- [Task to complete] Report, as a bare number, how many lines of the entries below contain "selectChip".

------------------------

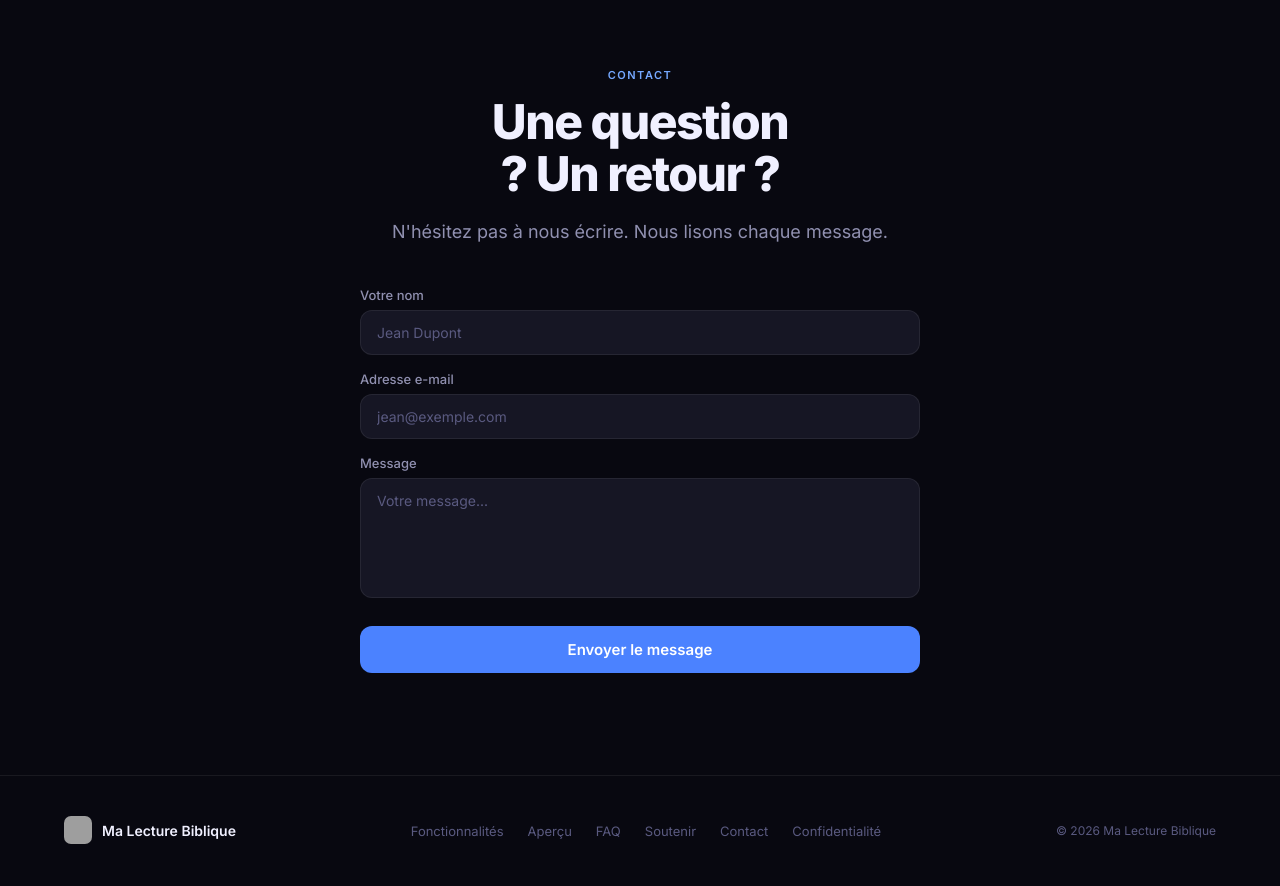
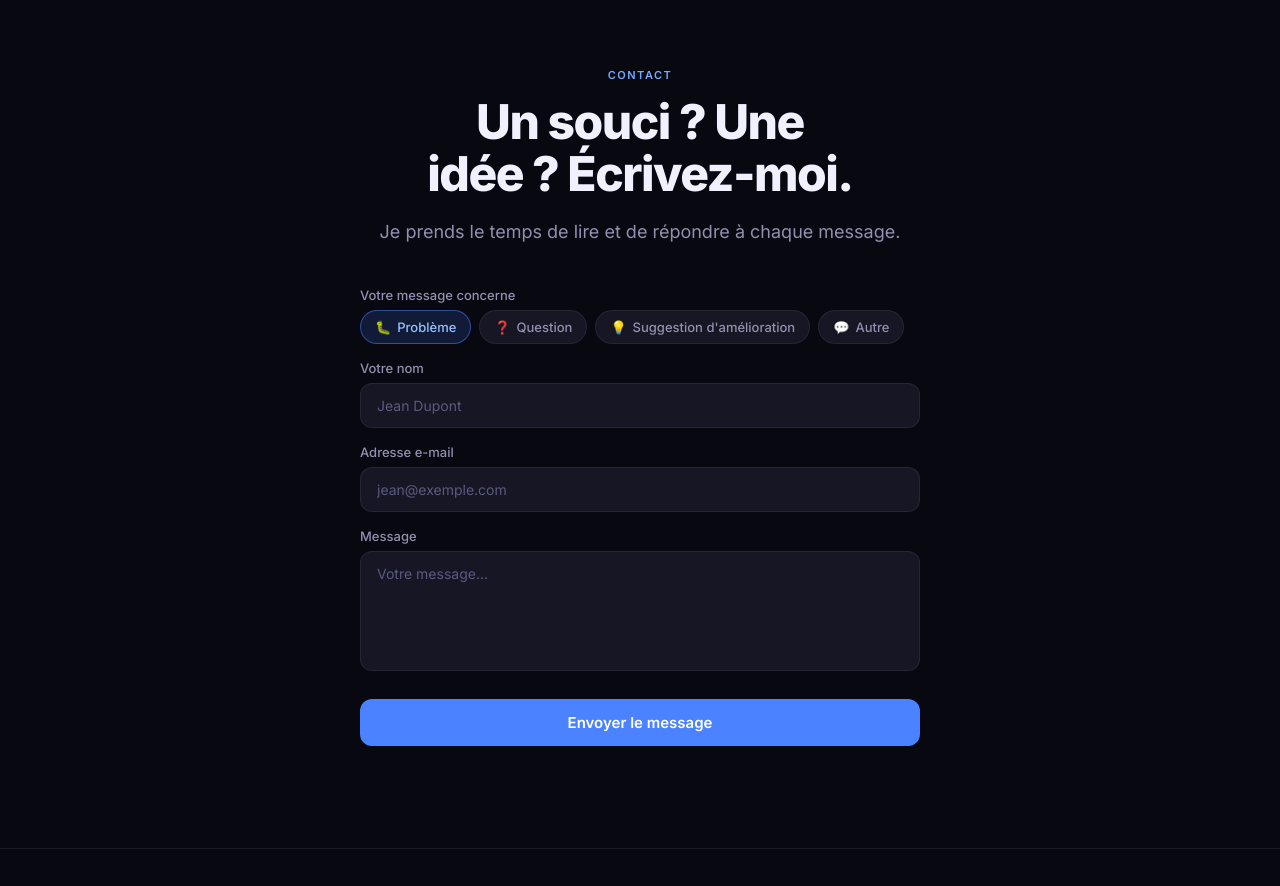
Before and after one commit to caribtechstudio/ma-lecture-biblique, a plain HTML site: page index.html in a window 1280 px wide. Shown: the part 5983-6869 px from the top of the page. Drawn offline with Linux system fonts and the light colour scheme; grey boxes are pictures that could not be loaded.

Commit message:
Add files via upload

```diff
--- a/index.html
+++ b/index.html
@@ -269,6 +269,15 @@
       font-family: var(--font); cursor: pointer; transition: opacity .2s, transform .2s; margin-top: 8px;
     }
     .btn-submit:hover { opacity: .88; transform: translateY(-1px); }
+    .subject-chips { display: flex; gap: 8px; flex-wrap: wrap; }
+    .subject-chip {
+      display: flex; align-items: center; gap: 6px;
+      padding: 8px 14px; border-radius: 20px; font-size: 13px; font-weight: 500;
+      background: var(--card); border: 1px solid var(--border); color: var(--text2);
+      cursor: pointer; transition: all .2s; font-family: var(--font); white-space: nowrap;
+    }
+    .subject-chip:hover { border-color: oklch(65% 0.22 265 / 0.4); color: var(--text); }
+    .subject-chip.selected { background: var(--indigo-soft); border-color: oklch(65% 0.22 265 / 0.5); color: oklch(82% 0.15 265); }
 
     /* FOOTER */
     footer {
@@ -705,10 +714,20 @@
   <div class="contact-wrap reveal">
     <div class="contact-header">
       <span class="section-tag" data-fr="Contact" data-en="Contact">Contact</span>
-      <h2 class="section-title" data-fr="Une question ? Un retour ?" data-en="A question? Feedback?">Une question ? Un retour ?</h2>
-      <p class="section-subtitle" style="margin:0 auto;text-align:center;" data-fr="N'hésitez pas à nous écrire. Nous lisons chaque message." data-en="Don't hesitate to write to us. We read every message.">N'hésitez pas à nous écrire. Nous lisons chaque message.</p>
+      <h2 class="section-title" data-fr="Un souci ? Une idée ? Écrivez-moi." data-en="An issue? An idea? Write to me.">Un souci ? Une idée ? Écrivez-moi.</h2>
+      <p class="section-subtitle" style="margin:0 auto;text-align:center;" data-fr="Je prends le temps de lire et de répondre à chaque message." data-en="I take the time to read and reply to every message.">Je prends le temps de lire et de répondre à chaque message.</p>
     </div>
     <form id="contact-form" onsubmit="handleSubmit(event)">
+      <div class="form-group">
+        <label class="form-label" data-fr="Votre message concerne" data-en="Your message is about">Votre message concerne</label>
+        <div class="subject-chips">
+          <button type="button" class="subject-chip selected" onclick="selectChip(this)" data-value="Problème">🐛 <span data-fr="Problème" data-en="Bug / Issue">Problème</span></button>
+          <button type="button" class="subject-chip" onclick="selectChip(this)" data-value="Question">❓ <span data-fr="Question" data-en="Question">Question</span></button>
+          <button type="button" class="subject-chip" onclick="selectChip(this)" data-value="Suggestion">💡 <span data-fr="Suggestion d'amélioration" data-en="Improvement idea">Suggestion d'amélioration</span></button>
+          <button type="button" class="subject-chip" onclick="selectChip(this)" data-value="Autre">💬 <span data-fr="Autre" data-en="Other">Autre</span></button>
+        </div>
+        <input type="hidden" name="subject" id="fsubject" value="Problème" />
+      </div>
       <div class="form-group">
         <label class="form-label" for="fname" data-fr="Votre nom" data-en="Your name">Votre nom</label>
         <input class="form-input" id="fname" name="name" type="text" placeholder="Jean Dupont" required />
@@ -763,6 +782,13 @@ function setLang(lang) {
   const privacy = document.getElementById('privacy-link');
   if (privacy) privacy.href = lang === 'fr' ? 'fr.html' : 'en.html';
   document.documentElement.lang = lang;
+}
+
+// ── Subject chips ──
+function selectChip(btn) {
+  btn.closest('.subject-chips').querySelectorAll('.subject-chip').forEach(c => c.classList.remove('selected'));
+  btn.classList.add('selected');
+  document.getElementById('fsubject').value = btn.dataset.value;
 }
 
 // ── FAQ ──
```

------------------------

- [Answer] 5